• [THE DATA]:
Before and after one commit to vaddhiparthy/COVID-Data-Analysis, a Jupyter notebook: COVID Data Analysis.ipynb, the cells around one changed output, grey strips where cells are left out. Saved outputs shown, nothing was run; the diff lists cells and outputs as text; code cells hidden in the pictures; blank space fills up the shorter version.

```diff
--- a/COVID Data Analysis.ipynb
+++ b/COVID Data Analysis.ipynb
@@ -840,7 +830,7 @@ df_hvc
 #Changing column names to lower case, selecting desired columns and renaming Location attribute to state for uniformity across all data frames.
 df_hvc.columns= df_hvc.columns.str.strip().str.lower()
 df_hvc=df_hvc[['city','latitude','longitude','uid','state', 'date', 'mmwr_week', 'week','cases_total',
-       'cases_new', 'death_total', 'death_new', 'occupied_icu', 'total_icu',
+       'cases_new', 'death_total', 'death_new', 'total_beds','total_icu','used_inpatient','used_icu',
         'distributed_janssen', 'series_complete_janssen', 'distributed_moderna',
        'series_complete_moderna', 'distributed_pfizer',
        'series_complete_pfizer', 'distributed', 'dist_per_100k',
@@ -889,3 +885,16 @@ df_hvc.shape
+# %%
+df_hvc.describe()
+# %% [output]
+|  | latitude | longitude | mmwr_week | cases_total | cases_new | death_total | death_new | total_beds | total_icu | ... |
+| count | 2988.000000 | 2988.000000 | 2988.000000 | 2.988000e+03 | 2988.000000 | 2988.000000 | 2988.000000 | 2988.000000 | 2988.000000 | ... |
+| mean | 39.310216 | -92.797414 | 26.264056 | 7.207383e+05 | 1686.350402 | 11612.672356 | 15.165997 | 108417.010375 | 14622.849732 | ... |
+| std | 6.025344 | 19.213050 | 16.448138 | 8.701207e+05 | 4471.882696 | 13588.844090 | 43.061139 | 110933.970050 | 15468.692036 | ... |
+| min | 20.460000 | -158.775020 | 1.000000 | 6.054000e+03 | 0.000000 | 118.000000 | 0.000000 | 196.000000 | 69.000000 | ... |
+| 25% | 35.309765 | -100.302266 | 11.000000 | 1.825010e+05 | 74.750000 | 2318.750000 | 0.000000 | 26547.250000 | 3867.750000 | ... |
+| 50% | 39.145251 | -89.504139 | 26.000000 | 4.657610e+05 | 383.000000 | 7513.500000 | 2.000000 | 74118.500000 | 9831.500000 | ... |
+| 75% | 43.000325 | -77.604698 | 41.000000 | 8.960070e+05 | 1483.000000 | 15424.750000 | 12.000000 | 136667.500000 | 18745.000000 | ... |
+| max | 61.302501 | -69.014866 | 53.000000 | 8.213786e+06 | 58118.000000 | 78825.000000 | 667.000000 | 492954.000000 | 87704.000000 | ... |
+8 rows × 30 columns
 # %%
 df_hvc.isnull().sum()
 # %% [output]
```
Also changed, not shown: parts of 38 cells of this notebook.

==

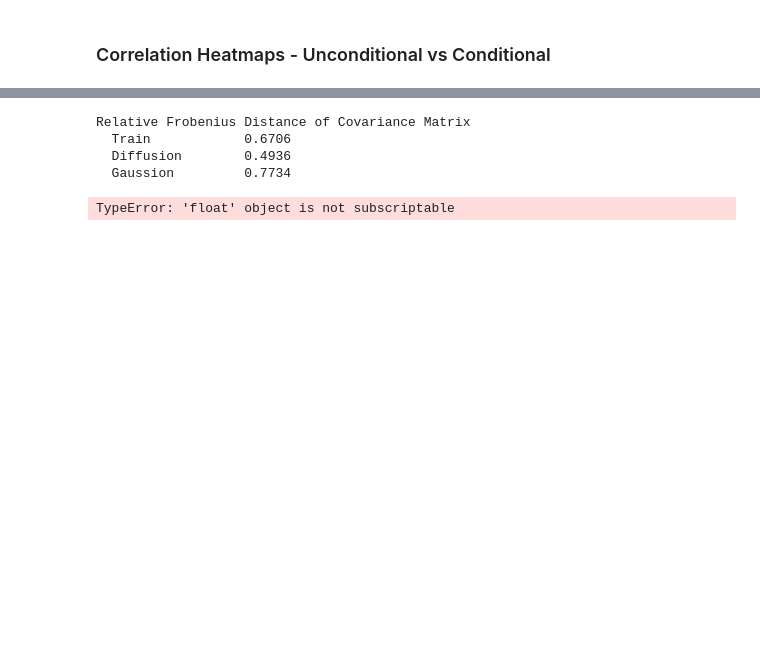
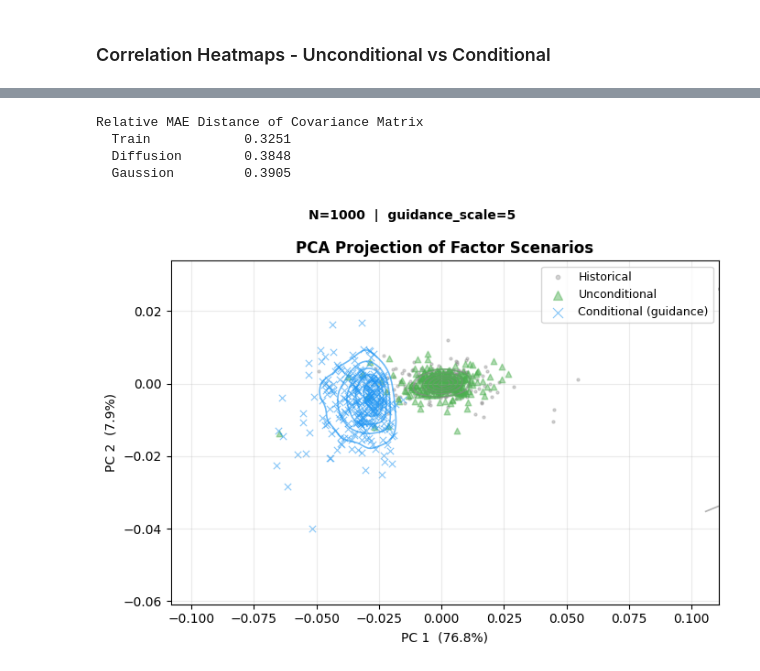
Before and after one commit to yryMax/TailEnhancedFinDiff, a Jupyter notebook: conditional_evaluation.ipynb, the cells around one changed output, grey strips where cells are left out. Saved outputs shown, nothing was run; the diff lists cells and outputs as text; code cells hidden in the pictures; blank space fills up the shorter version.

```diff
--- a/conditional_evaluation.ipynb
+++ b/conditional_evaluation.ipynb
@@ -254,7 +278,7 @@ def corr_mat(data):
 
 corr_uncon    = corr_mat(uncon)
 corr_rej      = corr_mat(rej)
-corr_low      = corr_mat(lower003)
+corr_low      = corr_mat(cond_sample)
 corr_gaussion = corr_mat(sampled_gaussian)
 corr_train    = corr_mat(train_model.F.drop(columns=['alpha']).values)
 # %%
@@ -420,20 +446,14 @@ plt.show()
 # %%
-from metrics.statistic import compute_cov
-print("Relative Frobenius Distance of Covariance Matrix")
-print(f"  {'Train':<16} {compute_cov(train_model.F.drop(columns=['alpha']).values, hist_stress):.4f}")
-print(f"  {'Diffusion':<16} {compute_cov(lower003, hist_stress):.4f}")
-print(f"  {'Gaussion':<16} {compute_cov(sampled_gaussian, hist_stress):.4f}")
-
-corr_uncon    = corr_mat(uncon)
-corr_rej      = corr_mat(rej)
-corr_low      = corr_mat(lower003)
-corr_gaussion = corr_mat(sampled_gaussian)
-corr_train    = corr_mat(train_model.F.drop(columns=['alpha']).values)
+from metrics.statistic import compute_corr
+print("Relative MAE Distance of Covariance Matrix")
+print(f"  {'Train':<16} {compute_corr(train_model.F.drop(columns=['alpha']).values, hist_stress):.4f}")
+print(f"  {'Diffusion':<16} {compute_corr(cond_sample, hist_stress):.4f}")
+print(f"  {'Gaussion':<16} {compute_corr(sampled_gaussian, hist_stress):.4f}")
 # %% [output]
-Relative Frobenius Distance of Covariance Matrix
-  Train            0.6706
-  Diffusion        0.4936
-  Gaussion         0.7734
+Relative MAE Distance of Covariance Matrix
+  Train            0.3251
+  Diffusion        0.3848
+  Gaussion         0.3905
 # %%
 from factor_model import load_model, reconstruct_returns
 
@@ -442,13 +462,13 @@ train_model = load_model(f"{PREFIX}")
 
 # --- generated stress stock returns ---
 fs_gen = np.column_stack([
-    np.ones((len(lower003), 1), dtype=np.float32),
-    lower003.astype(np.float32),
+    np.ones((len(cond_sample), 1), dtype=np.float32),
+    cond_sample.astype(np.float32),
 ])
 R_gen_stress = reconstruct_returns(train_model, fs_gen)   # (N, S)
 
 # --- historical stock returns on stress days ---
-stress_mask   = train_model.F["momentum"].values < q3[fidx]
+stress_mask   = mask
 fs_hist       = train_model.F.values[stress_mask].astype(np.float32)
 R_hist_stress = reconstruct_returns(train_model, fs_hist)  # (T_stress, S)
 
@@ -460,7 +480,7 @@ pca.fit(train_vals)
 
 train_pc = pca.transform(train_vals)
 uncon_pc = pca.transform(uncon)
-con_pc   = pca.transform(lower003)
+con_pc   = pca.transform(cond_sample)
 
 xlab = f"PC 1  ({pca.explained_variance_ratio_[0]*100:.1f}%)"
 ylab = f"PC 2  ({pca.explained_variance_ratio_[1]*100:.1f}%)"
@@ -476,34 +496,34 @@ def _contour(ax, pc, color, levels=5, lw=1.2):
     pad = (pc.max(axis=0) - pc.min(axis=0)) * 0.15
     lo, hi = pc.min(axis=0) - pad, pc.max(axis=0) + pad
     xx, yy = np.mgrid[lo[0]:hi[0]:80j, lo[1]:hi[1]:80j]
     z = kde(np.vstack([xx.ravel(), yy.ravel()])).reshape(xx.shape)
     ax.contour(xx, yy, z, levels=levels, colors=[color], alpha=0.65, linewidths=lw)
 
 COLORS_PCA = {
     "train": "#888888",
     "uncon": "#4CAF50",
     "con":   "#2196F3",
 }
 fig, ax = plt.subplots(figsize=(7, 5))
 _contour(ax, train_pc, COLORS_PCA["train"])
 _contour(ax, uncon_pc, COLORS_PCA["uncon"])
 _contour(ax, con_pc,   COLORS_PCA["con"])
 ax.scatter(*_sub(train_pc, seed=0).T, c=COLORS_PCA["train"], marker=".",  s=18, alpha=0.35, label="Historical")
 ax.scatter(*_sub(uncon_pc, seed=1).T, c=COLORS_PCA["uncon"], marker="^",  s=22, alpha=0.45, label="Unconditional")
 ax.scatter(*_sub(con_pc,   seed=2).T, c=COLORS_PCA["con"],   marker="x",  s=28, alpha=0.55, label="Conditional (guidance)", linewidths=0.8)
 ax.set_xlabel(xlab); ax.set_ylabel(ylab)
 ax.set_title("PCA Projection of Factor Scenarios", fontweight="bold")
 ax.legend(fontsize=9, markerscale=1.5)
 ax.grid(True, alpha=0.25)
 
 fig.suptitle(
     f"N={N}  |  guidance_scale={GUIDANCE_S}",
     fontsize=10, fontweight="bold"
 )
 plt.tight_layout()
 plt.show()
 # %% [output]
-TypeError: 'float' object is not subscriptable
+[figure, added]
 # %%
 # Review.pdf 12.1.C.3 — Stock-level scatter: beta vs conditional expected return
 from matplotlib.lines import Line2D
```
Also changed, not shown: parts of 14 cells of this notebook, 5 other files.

• [YOUR INSTRUCTIONS]: Look through the listing above and copy each line with the word "astype" in it.

• [OUTPUT FOR THIS TASK]:
-    lower003.astype(np.float32),
+    cond_sample.astype(np.float32),
 fs_hist       = train_model.F.values[stress_mask].astype(np.float32)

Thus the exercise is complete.